> [WHAT IS REQUIRED] When you set down the entries, keep every word exactly as it is but drop the pictures.

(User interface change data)
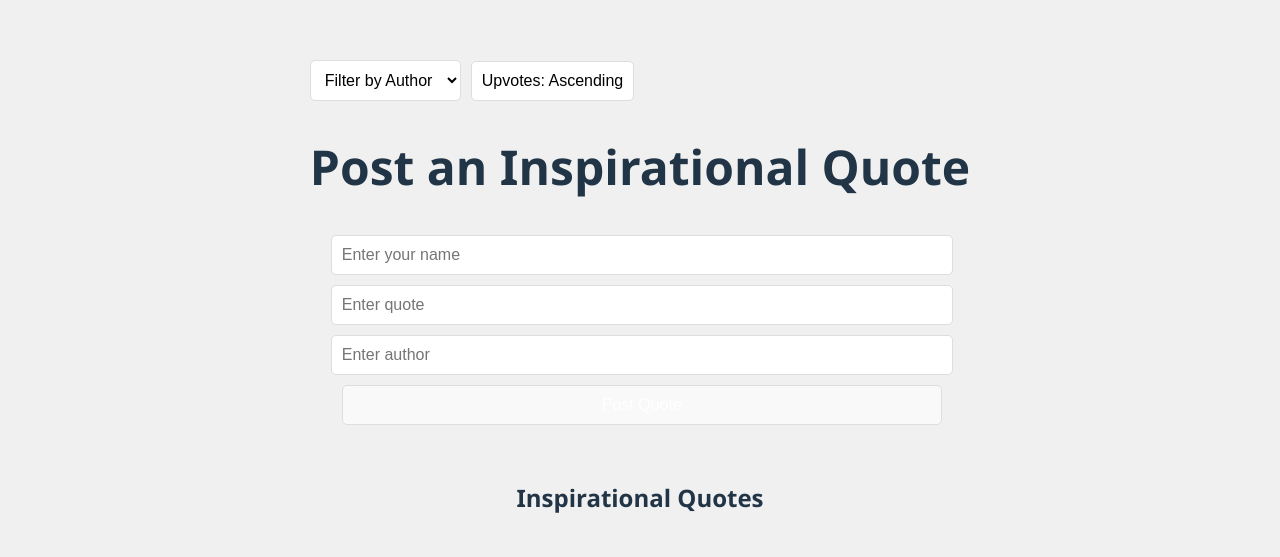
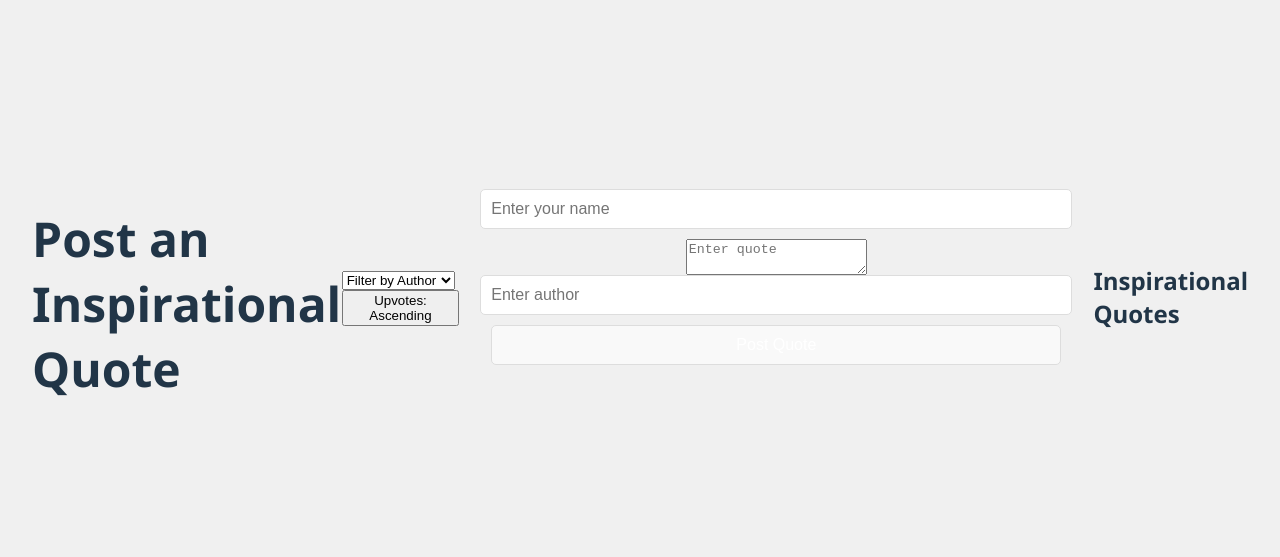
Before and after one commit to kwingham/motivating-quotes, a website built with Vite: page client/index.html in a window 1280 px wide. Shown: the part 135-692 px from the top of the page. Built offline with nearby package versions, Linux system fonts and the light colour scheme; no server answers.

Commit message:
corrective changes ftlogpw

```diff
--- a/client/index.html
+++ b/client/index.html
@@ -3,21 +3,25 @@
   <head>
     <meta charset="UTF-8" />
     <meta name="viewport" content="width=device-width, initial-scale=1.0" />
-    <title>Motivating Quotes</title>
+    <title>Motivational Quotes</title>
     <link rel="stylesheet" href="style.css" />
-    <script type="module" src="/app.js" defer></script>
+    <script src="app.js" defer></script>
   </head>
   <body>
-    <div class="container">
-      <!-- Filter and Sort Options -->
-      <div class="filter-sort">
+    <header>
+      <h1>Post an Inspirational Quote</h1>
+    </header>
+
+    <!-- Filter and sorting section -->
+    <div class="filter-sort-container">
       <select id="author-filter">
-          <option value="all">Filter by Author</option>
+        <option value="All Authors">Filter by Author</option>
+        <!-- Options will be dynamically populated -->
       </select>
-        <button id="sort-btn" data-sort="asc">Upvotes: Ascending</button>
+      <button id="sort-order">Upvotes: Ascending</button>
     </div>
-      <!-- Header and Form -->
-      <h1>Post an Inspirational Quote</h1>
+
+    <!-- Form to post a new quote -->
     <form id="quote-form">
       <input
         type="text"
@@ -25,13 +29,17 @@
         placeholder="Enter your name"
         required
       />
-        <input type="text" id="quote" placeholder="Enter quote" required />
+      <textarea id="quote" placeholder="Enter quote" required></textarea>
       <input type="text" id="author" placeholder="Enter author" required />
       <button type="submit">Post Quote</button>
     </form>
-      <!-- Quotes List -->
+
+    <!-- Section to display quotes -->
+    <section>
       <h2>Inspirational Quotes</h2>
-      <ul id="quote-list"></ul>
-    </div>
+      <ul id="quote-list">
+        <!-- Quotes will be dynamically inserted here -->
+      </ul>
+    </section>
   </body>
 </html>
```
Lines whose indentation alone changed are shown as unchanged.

> [RESPONSE TO THIS EXERCISE]
Before and after one commit to kwingham/motivating-quotes, a website built with Vite: page client/index.html in a window 1280 px wide. Shown: the part 135-692 px from the top of the page. Built offline with nearby package versions, Linux system fonts and the light colour scheme; no server answers.

Commit message:
corrective changes ftlogpw

```diff
--- a/client/index.html
+++ b/client/index.html
@@ -3,21 +3,25 @@
   <head>
     <meta charset="UTF-8" />
     <meta name="viewport" content="width=device-width, initial-scale=1.0" />
-    <title>Motivating Quotes</title>
+    <title>Motivational Quotes</title>
     <link rel="stylesheet" href="style.css" />
-    <script type="module" src="/app.js" defer></script>
+    <script src="app.js" defer></script>
   </head>
   <body>
-    <div class="container">
-      <!-- Filter and Sort Options -->
-      <div class="filter-sort">
+    <header>
+      <h1>Post an Inspirational Quote</h1>
+    </header>
+
+    <!-- Filter and sorting section -->
+    <div class="filter-sort-container">
       <select id="author-filter">
-          <option value="all">Filter by Author</option>
+        <option value="All Authors">Filter by Author</option>
+        <!-- Options will be dynamically populated -->
       </select>
-        <button id="sort-btn" data-sort="asc">Upvotes: Ascending</button>
+      <button id="sort-order">Upvotes: Ascending</button>
     </div>
-      <!-- Header and Form -->
-      <h1>Post an Inspirational Quote</h1>
+
+    <!-- Form to post a new quote -->
     <form id="quote-form">
       <input
         type="text"
@@ -25,13 +29,17 @@
         placeholder="Enter your name"
         required
       />
-        <input type="text" id="quote" placeholder="Enter quote" required />
+      <textarea id="quote" placeholder="Enter quote" required></textarea>
       <input type="text" id="author" placeholder="Enter author" required />
       <button type="submit">Post Quote</button>
     </form>
-      <!-- Quotes List -->
+
+    <!-- Section to display quotes -->
+    <section>
       <h2>Inspirational Quotes</h2>
-      <ul id="quote-list"></ul>
-    </div>
+      <ul id="quote-list">
+        <!-- Quotes will be dynamically inserted here -->
+      </ul>
+    </section>
   </body>
 </html>
```
Lines whose indentation alone changed are shown as unchanged.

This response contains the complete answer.